> [Task to carry out]:
Each line of the listing that includes "type" should be reported.
━━━ Data for analysis ━━━
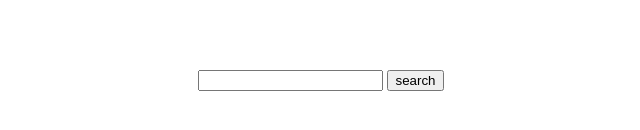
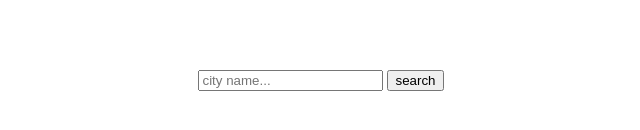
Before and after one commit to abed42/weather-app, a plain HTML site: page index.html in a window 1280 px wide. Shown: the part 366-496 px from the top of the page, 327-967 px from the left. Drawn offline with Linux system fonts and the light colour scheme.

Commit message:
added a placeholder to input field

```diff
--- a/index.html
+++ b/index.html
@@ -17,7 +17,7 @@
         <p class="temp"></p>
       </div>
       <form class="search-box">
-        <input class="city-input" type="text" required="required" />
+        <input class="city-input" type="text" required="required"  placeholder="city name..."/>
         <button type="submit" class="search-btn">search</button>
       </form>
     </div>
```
━━━
━━━ Data for analysis ━━━
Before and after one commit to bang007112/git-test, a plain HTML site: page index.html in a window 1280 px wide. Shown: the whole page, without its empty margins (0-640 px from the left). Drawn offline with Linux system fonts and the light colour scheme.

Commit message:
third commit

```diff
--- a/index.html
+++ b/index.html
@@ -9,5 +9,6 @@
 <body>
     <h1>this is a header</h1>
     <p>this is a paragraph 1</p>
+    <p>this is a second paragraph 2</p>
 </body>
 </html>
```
━━━
> [Answer space]:
-        <input class="city-input" type="text" required="required" />
+        <input class="city-input" type="text" required="required"  placeholder="city name..."/>
         <button type="submit" class="search-btn">search</button>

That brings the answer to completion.